Thanks to Neill's clue, I was able to do some research. It would appear that the BBC report was not entirely correct.
Section 49 of the Constitution of Jamaica sets out the amending formula for the Constitution, divided into three areas: simple provisions, entrenched provisions and specially entrenched divisions.
Section 34 of the Constitution is one of those specially entrenched provisions. It reads:
There shall be a Parliament of Jamaica which shall consist of Her Majesty, a Senate and a House of Representatives.
For this section to be amended,
The bill, not less than two nor more than six months after its passage through both Houses, has been submitted to the electors qualified to vote for the election of members of the House of Representatives and, on a vote taken in such manner as Parliament may prescribe, the majority of the electors voting have approved the Bill.
Note that it speaks only of a "majority" of electors.
However, if the bill is approved by the House of Representatives but rejected twice by the Senate, it can still be passed,
Not less than two nor more than six months after its rejection by the Senate for the second time, be submitted to the electors qualified to vote for the election of members of the House of Representatives and, if on a vote taken in such manner as Parliament may prescribe, three-fifths of the electors voting approve the Bill, the Bill may be presented to the Governor-General for assent.

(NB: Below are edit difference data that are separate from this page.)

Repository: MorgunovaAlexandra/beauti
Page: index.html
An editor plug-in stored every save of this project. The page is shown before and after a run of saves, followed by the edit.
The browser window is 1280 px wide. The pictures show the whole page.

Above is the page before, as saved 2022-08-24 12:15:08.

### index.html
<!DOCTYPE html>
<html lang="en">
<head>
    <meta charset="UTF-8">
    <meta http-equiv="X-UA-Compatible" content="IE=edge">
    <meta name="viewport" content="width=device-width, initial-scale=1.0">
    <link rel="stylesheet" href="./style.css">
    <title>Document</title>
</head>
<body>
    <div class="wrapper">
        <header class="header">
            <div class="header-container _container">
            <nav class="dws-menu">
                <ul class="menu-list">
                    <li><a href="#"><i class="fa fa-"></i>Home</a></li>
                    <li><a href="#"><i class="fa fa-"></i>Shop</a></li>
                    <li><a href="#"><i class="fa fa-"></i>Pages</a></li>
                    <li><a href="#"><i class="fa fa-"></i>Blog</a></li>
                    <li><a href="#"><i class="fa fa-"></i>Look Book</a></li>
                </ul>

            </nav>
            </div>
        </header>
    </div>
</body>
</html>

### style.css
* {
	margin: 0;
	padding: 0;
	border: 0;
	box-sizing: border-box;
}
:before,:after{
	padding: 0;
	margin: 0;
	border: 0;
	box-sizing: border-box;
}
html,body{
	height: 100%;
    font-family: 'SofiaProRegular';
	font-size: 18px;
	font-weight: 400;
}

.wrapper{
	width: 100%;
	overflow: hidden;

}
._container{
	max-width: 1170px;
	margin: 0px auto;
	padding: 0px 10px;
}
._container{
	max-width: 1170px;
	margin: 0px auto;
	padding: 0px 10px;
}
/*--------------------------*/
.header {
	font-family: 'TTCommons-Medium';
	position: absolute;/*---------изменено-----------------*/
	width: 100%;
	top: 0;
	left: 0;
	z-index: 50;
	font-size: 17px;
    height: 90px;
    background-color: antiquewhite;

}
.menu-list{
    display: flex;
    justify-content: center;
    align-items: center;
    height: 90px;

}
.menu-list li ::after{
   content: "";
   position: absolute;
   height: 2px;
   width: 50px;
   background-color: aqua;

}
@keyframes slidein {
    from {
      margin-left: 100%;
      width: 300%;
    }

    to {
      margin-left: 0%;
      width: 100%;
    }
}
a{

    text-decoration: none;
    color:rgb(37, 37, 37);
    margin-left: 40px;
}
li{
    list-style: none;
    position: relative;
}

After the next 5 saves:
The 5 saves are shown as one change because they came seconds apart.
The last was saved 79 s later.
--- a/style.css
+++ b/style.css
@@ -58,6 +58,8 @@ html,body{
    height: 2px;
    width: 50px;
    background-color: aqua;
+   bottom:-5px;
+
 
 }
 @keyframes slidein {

In other words, a simple 50%-plus-one approval in a referendum is required to overturn the monarchy. Such a measure would require a 60% approval only where the Senate has twice rejected the bill. Given the pro-republican positions of both leading parties, that would appear unlikely.
So not encouraging news. I hope someone can prove my cursory analysis wrong.